While general information and breastfeeding basics are to be found at MOBI Motherhood Intl’s website, our intent is to go beyond the norm in addressing extreme breastfeeding challenges. A woman who has never breastfed, reading at MOBI, could get the impression that breastfeeding must be really, really hard. This is not our intention. For most women, breastfeeding is not hard, especially if they are knowledgeable about the most common problems that can derail a breastfeeding relationship: events surrounding the birth, position and latch, and temporary, painful conditions such as engorgement, cracked nipples, plugged ducts, thrush and mastitis.
Many excellent websites provide breastfeeding basics and meet the needs of the majority of women. MOBI is for those mothers who need information about extraordinary breastfeeding difficulties. As you read at MOBI, keep in mind that you will learn about many situations we hope you never experience. This knowledge can help you have empathy if you meet mothers going through difficult breastfeeding experiences. And if you were to encounter any of these problems yourself, this knowledge could help you get through them with a little less difficulty and emotional upheaval.
Please realize as you read that we do not wish to discourage you, or anyone, from breastfeeding. Just the opposite. Too many mothers stop breastfeeding because they don’t have the information they need to overcome the circumstances they face. Families may go on to feel regret, anger, and sometimes depression caused by breastfeeding loss and grief. The rewards of breastfeeding are immeasurable—as any of our MOBI mothers can attest.
While the concerns of breastfeeding are our focus, we wish to increase public awareness that breastfeeding problems commonly tie in to other concerns of both the mother and the baby. At MOBI, we have seen that babies who had problems breastfeeding frequently had a developmental or physical problem diagnosed later on. If a baby’s breastfeeding problems were taken more seriously from the onset - problems with latching, swallowing, etc. - instead of just telling the Mom to give it up and bottle feed, more babies would profit through early intervention and appropriate therapy.
On the mother’s side, rather than dismissing a mother’s low supply and offering bottled milk as a solution, healthcare providers could address the issues behind the low supply – insufficient glandular tissue, anemia, hormonal imbalances, or other health issues.
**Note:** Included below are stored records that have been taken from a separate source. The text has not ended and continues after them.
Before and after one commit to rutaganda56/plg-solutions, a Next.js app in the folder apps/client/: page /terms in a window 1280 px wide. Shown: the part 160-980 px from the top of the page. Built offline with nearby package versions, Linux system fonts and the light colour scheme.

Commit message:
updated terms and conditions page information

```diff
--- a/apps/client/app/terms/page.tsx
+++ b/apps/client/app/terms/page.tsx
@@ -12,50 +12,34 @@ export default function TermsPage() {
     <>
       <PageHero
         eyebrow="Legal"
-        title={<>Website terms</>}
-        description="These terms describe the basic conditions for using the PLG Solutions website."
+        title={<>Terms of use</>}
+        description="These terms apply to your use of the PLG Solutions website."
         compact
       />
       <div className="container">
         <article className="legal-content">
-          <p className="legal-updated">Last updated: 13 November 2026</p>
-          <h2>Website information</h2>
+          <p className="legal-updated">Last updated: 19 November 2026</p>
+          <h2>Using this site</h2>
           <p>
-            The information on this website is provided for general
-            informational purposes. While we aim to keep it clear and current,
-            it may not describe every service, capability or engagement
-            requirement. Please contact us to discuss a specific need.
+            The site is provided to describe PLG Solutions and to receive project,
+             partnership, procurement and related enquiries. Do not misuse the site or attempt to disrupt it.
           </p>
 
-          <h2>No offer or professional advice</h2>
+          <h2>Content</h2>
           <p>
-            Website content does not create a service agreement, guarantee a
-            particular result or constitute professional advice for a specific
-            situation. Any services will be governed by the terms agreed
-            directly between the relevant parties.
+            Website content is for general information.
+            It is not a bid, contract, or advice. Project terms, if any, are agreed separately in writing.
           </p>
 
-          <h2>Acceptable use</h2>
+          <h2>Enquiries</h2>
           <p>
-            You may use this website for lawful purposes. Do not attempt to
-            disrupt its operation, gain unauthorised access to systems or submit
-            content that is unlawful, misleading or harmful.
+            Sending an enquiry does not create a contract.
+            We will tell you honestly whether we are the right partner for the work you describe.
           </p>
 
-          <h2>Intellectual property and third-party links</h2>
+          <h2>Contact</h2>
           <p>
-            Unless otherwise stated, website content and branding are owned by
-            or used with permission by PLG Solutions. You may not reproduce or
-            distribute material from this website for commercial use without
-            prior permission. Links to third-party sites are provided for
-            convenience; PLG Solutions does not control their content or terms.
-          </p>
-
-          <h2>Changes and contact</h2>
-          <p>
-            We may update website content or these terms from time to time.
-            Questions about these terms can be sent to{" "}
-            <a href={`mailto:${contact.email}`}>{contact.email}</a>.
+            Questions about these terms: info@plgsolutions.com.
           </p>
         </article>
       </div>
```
Then, even if the mother isn't able to breastfeed her current baby, at least the problem has been identified, the mother’s health improved, and the mother can make peace with her disappointment.
The MOBI Team